(Pulls out first ever draft of Immortality Awaits)
And read a first draft of something you wrote when you were 18 —
“The weather was a perfect mixture of warm and cold with a light breeze that gave it its sense of paradise. The sun was shining brightly in the beautiful blue sky and there wasn’t a cloud in sight for miles.”
And that’s not even to get me started on the stuff on this, which, yes, I am old enough to know what this is — barely — but I came around at the end of these days, and I was probably seven for most of these.
Then you compare that to a first draft of something you wrote when you’re 31 —
“The exhale of a breeze incites a shiver through the grass ass another musical chord sings into the skyline, and little blue lights glow on the edges of the grass blades and shimmy up the shafts before they dance their way through the air.”
Both excerpts may need work, but the second one is certainly a much better starting point.
Next up, and most importantly, is actually landing a paid gig.
Now, again, this doesn’t necessarily equate to all of a sudden making enough money to live as a writer.
But, whether it be a short story, a newspaper article, blog post, or even a novel, a clip is a clip is a clip is a clip, and the more clips and pieces you can get published by people who aren’t you, the better.
It feels great anytime you get paid for your words, but there is also something special about landing yourself a good opportunity.
I, personally, don’t have any books published yet.
Well, kind of a lie, I self published an edited draft of the story I read from that I wrote when I was 18, but I’m not proud of it and I don’t promote it.
I haven’t had any books traditionally published, is really what I mean, but I also haven’t shopped any of them around or even tried, so who knows.
As of now, I’ve had more luck in the freelance world myself, and at the moment I run the blog over at the Monterey Bay Food Tours, and although it is not at all my first paid gig, it is certainly the one that’s made me feel more of a “professional” when it comes to at least being a competent writer.
You’ll all be with me on my book journeys, though, don’t worry, because I’ll be sure to share my progress when I start to shop things around, which could really be at any moment.

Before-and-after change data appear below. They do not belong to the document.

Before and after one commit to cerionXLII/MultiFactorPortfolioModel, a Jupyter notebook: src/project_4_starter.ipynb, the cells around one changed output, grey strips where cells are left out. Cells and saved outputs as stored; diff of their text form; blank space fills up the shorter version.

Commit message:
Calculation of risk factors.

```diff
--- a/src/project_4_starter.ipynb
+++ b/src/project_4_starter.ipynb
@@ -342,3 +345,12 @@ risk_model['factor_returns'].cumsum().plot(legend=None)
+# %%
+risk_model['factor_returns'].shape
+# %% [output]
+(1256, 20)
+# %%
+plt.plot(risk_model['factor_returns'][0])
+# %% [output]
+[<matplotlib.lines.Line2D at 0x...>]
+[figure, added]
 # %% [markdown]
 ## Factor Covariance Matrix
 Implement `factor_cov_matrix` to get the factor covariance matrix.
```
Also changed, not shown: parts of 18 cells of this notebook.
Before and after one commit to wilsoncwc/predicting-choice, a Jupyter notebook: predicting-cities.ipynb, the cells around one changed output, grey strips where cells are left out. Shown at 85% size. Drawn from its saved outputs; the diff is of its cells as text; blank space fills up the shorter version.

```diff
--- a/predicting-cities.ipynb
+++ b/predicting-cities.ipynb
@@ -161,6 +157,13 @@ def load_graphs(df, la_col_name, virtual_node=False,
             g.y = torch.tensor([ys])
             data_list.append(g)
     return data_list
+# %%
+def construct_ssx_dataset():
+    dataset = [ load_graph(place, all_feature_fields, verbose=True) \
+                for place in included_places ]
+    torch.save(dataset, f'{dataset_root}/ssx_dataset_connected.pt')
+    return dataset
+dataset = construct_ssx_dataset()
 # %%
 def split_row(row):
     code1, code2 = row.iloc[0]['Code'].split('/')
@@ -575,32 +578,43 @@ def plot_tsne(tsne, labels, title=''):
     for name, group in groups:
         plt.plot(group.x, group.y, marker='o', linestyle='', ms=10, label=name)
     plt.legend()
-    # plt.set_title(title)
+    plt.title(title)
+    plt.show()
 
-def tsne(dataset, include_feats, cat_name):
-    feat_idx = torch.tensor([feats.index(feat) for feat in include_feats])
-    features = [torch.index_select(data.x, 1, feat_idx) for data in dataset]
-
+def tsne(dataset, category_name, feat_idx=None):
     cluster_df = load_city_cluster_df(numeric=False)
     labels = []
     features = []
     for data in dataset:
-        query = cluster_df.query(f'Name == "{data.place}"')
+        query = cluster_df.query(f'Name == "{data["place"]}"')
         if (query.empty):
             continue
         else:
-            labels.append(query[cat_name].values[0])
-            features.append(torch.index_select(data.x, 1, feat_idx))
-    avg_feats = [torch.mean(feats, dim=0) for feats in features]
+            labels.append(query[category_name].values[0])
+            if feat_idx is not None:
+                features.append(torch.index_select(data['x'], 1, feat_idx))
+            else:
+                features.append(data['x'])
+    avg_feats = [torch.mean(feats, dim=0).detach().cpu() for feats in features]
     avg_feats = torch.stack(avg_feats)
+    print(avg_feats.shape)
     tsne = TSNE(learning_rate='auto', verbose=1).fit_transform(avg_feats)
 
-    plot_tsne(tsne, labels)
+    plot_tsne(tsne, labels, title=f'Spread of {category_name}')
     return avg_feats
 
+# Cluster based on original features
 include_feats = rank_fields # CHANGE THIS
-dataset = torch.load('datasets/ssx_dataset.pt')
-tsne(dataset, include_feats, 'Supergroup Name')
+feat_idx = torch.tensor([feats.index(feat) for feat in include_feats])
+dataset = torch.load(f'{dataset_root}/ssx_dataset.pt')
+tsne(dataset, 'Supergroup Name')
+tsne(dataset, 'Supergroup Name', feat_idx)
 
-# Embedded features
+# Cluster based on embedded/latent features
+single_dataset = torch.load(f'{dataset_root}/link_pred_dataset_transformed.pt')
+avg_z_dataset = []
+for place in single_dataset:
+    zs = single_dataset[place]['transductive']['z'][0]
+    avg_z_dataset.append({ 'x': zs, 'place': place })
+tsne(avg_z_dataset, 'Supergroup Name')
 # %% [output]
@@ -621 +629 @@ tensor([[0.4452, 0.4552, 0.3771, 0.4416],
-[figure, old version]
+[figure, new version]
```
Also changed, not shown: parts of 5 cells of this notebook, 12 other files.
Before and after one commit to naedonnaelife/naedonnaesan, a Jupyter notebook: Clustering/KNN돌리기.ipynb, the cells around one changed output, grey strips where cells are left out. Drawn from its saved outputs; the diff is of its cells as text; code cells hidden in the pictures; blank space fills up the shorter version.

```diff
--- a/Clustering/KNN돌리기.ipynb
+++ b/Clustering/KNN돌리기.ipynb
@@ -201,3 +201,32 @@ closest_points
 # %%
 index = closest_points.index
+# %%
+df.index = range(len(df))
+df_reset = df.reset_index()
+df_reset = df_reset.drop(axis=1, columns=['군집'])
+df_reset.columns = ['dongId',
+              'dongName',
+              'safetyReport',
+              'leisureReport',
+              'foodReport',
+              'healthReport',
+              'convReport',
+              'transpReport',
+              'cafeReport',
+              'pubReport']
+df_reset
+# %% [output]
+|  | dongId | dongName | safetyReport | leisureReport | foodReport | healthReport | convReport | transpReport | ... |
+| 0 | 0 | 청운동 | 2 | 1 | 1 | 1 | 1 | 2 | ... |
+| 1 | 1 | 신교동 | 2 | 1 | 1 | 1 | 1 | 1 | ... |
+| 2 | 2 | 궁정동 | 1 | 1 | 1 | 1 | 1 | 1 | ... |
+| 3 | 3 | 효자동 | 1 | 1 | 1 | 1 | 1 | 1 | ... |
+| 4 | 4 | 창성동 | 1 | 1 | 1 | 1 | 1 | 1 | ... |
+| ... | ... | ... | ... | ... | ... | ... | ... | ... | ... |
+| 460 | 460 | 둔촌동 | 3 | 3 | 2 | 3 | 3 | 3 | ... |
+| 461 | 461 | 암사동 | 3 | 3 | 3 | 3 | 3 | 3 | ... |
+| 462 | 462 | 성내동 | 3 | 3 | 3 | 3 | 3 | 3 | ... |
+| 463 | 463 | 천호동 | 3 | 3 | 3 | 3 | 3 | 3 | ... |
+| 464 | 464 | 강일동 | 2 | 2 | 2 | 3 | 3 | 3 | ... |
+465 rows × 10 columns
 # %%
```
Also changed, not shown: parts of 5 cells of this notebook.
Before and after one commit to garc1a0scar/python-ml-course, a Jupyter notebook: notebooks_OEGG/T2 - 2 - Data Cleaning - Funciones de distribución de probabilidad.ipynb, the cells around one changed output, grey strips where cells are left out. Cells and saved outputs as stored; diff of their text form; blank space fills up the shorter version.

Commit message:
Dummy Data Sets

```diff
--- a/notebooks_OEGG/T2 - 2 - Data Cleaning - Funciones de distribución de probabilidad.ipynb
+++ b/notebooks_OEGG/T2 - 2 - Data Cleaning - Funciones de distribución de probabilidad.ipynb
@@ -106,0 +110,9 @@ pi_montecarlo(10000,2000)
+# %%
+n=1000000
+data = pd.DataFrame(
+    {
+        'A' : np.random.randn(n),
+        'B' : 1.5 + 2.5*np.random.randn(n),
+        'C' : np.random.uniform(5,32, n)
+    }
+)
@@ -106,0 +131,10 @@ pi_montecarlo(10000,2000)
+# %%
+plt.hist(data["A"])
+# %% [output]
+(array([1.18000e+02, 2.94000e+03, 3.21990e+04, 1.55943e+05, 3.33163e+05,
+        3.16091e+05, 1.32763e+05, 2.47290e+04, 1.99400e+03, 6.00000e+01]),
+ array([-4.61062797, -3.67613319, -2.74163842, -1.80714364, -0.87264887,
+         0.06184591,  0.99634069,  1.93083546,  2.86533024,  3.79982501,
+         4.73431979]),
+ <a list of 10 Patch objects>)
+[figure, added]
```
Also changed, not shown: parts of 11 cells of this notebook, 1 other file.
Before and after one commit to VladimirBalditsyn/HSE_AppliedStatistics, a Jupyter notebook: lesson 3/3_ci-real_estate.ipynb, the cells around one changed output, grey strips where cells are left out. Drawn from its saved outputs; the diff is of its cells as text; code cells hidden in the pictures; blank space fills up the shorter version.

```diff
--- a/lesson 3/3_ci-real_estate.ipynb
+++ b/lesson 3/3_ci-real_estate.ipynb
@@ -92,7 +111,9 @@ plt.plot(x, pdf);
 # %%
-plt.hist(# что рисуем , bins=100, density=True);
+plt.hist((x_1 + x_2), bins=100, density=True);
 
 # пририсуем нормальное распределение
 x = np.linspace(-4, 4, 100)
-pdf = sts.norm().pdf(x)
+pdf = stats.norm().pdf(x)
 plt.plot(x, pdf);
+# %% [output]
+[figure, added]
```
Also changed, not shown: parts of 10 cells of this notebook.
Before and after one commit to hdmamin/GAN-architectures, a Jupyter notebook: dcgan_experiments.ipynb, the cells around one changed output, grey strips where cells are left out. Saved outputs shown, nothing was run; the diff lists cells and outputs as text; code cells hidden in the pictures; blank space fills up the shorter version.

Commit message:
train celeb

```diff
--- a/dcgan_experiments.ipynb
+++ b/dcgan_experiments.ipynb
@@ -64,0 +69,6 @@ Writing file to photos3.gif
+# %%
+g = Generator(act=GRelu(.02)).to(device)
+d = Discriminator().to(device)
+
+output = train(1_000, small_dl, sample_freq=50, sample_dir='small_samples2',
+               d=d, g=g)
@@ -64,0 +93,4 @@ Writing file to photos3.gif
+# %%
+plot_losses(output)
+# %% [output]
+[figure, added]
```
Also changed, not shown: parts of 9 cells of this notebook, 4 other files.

But as a side note, if anyone out there wants to beta read some fantasy/horror, please, please let me know.
Anyway, lovely viewers, that’s all for today’s episode of Write On In!
Remember to try and “dress” for the job to increase your chances of getting it, and once you put in a few practice hours and shift your mentality into faking it until you make it,you’ll inspire yourself when you look at earlier works.
Just remember that everybody has to start somewhere, and success can only be reached after a long line of persistence.
Good luck, and see you next week!